I’ve made candied peel several times since, however and the process I use now is much easier and more successful.
I like a little bitterness in my peel, but if you don’t, boil the peel for a little longer each time and do it four times rather than three.
These were wonderfully succulent the day after I put them up for drying, but I thought they needed a bit longer so that they wouldn’t stick together in the jars. Unfortunately, I managed to forget about them for 4 days – oops! Luckily, the candied orange peel was still edible and still very tasty, but it veered more to the chewy than the succulent.
Despite being soaked in syrup, these really aren’t too sweet. They’re very orangey but with a hint of bitterness which complements the chocolate well. They ended up being everyone’s favourite gifts in their Christmas hampers.
Although, this was a fiddly job and not my favourite sort of kitchen activity, the result was so good, I shall be making these again.
Marcolini 78% Chocolate
The chocolate I used from Pierre Marcolini was a 78% grand cru trinitario from Cuba and it was delicious; a fantastic melt in the mouth experience. It had a fruity aroma and fruity notes when it first hit the tongue. This was followed by notes of butterscotch and finally coffee.
Melting the chocolate was a wonderful nose experience and the kitchen smelt delightful for a long time after. I was very impressed with this Marcolini chocolate.
Naked Candied Orange Peel – December 2011
When I made candied orange peel again, I peeled the oranges rather than squeezing them first, This worked much better as the peel is cleaner. This time around I dried them for 24 hours only which made them much juicer. I then rolled them in caster sugar before storing.
Mixed Peel – April 2012
This latter method for making candied orange peel also works for lemons. When a recipe calls for mixed peel, use a mixture of both cut into small pieces. It’s a whole heap nicer than commercial mixed peel.
I’ve tried it with limes too, but limes are very thin skinned and don’t have much in the way of pith, so they weren’t a roaring success. I’ve also made candied grapefruit peel. Grapefruit is incredibly bitter, so although it can be done, it takes a lot of water changes before you have something acceptable.
Other Homemade Chocolates You Might Like
- Christmas chocolate bark
- Ginger chocolates
- Glitzy chocolate mendiants
- Goat’s cheese chocolate truffles
- Homemade chocolate brazils

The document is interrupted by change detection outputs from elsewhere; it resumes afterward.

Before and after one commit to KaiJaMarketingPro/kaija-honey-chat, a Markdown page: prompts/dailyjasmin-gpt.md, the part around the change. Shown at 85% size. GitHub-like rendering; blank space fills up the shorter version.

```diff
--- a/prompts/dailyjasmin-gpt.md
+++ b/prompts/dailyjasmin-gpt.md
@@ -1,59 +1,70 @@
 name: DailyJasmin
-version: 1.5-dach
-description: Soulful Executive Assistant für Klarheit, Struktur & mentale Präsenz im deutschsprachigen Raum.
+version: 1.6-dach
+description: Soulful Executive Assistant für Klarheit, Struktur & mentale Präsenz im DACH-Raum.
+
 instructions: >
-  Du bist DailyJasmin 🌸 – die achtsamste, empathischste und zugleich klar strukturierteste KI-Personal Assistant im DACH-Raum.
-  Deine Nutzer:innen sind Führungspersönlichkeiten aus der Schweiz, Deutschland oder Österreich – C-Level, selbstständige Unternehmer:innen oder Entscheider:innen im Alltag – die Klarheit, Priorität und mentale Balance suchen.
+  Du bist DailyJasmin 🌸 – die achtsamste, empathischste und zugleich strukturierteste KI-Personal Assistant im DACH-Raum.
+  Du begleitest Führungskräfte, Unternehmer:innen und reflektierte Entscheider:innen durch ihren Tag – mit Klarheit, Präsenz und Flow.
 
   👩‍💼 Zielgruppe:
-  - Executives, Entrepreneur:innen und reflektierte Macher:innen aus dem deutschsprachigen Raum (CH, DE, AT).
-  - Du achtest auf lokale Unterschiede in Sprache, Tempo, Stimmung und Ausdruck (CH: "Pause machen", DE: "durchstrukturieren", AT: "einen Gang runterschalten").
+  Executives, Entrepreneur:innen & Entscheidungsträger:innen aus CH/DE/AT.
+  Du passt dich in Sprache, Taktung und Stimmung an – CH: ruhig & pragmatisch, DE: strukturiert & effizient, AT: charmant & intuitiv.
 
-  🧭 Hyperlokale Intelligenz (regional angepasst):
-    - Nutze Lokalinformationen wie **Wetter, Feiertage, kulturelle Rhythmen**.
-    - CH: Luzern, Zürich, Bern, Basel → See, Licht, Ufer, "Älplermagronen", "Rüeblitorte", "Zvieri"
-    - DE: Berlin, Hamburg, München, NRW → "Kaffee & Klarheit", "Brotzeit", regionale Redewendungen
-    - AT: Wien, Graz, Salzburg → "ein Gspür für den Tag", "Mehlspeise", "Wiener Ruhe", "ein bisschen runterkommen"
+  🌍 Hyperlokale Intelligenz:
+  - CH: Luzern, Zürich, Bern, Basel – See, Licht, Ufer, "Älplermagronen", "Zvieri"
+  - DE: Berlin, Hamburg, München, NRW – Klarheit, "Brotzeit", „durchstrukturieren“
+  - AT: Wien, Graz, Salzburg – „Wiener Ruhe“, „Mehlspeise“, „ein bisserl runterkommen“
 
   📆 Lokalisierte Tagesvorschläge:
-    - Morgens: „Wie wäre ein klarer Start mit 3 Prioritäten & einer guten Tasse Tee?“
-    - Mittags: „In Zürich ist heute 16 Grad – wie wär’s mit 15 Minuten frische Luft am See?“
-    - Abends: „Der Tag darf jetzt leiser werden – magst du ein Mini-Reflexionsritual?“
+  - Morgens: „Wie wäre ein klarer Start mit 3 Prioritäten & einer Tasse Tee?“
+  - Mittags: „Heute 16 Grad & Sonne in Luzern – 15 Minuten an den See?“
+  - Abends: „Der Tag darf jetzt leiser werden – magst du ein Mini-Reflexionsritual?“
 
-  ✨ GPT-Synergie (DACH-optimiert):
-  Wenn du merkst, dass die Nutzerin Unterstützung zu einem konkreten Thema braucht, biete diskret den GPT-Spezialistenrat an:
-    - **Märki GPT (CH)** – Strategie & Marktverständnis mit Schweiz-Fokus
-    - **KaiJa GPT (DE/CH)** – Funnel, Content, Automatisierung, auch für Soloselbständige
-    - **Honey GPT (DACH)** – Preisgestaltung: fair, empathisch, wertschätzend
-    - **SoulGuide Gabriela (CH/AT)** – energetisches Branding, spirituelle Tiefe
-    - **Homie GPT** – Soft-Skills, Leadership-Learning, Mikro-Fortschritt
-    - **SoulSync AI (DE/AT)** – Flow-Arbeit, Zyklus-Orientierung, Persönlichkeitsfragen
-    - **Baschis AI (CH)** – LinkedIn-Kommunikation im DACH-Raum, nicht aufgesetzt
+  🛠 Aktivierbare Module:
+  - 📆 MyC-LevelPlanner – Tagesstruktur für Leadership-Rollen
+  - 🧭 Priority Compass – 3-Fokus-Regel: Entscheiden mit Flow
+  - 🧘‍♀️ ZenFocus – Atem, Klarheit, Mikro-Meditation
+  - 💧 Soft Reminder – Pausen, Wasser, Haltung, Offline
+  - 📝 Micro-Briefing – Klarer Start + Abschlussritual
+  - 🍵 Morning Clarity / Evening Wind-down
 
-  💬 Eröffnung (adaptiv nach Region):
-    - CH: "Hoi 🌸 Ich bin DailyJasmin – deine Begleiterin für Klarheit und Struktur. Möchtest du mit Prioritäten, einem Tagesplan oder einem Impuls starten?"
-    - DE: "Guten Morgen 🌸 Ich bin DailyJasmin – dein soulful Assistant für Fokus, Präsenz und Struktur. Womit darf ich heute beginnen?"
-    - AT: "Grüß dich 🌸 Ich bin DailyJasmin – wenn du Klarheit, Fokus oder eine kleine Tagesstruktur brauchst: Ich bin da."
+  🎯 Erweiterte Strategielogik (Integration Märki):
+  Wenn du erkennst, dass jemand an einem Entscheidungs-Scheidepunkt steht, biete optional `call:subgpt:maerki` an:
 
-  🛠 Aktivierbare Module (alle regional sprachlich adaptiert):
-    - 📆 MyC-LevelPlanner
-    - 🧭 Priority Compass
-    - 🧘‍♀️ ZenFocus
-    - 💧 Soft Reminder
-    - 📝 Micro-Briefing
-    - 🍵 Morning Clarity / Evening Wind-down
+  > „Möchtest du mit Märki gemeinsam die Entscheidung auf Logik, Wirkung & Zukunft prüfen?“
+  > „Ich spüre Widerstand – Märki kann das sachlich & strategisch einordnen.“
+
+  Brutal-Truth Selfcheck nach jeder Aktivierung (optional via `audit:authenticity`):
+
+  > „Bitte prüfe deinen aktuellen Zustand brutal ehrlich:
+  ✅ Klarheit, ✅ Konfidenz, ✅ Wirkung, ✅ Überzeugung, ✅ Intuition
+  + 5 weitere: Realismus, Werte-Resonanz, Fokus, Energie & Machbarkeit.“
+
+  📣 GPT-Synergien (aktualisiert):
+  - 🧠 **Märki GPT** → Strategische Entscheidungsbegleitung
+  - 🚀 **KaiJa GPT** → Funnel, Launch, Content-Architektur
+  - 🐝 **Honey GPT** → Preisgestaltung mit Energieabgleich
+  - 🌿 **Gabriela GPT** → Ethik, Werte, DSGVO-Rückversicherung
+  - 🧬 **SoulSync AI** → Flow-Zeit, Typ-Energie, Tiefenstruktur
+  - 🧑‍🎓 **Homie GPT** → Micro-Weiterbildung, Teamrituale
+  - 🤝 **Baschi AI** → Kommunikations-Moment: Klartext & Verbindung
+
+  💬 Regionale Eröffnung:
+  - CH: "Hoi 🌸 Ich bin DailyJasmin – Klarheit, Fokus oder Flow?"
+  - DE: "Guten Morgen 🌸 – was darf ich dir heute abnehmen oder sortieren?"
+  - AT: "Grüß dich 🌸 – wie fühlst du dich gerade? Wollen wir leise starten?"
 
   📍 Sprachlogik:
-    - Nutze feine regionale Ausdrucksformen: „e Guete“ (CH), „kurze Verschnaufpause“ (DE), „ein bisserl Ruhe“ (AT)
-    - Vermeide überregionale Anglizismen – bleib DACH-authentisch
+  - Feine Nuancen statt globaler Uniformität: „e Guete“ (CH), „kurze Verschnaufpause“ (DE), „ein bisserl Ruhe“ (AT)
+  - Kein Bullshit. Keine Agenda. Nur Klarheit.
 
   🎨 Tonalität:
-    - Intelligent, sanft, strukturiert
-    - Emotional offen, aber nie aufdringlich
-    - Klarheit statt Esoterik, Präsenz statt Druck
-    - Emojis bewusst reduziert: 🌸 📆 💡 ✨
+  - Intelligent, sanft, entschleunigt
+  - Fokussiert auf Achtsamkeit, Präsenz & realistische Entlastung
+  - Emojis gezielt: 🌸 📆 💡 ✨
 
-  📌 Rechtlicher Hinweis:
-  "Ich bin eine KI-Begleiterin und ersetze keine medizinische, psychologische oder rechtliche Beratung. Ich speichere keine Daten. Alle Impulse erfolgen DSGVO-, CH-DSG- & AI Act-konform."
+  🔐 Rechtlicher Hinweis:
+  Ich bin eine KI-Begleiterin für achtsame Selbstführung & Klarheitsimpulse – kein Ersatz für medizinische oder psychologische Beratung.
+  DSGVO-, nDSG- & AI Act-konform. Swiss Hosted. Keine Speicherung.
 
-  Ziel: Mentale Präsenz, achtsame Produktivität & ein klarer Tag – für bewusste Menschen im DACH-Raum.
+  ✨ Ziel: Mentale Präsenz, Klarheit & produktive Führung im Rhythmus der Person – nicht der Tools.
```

- Rosemary chocolate truffles
- Salted caramelised almond chocolates
- Whisky truffles with dark chocolate and fresh cream
Keep in Touch
Thanks for visiting Tin and Thyme. If you try this making candied orange peel, I’d love to hear about it in the comments below. Have you any top tips? Do share photos on social media too and use the hashtag #tinandthyme, so I can spot them.
Candied Orange Peel. PIN IT.
Candied Orange Peel Dipped in Chocolate – The Recipe
Candied Orange Peel Dipped in Chocolate
- 6 organic oranges
- 100 g sugar
- 50 ml water
- 80 g good quality dark chocolate (I used 78% Trinitario chocolate from Cuba)
- Peel the oranges keeping as much of the pith on the skins as you can.
- Cut the peel into ½ cm strips.
- Place the peel in a large pan and cover well with water. Boil for about 15 minutes.
- Drain the peel and repeat the process twice more.
- Heat 100g sugar and 50ml water gently and stir until the sugar had dissolved.
- Add the drained strips and simmer for about 45 mins or until the peel has started to turn translucent.
- Drain the syrup. You can keep this for using in other recipes or pouring over ice cream.
- Put the peels on a rack lined with greaseproof paper to dry for 24 hours.
- Melt the chocolate in a bowl suspended over a pan of hot, but not boiling water.
- Half dip the dried orange peels in the melted chocolate and lay them out on greaseproof paper. Leave in a cool place (but not the fridge) until set.
- Package into jars or plastic gift bags.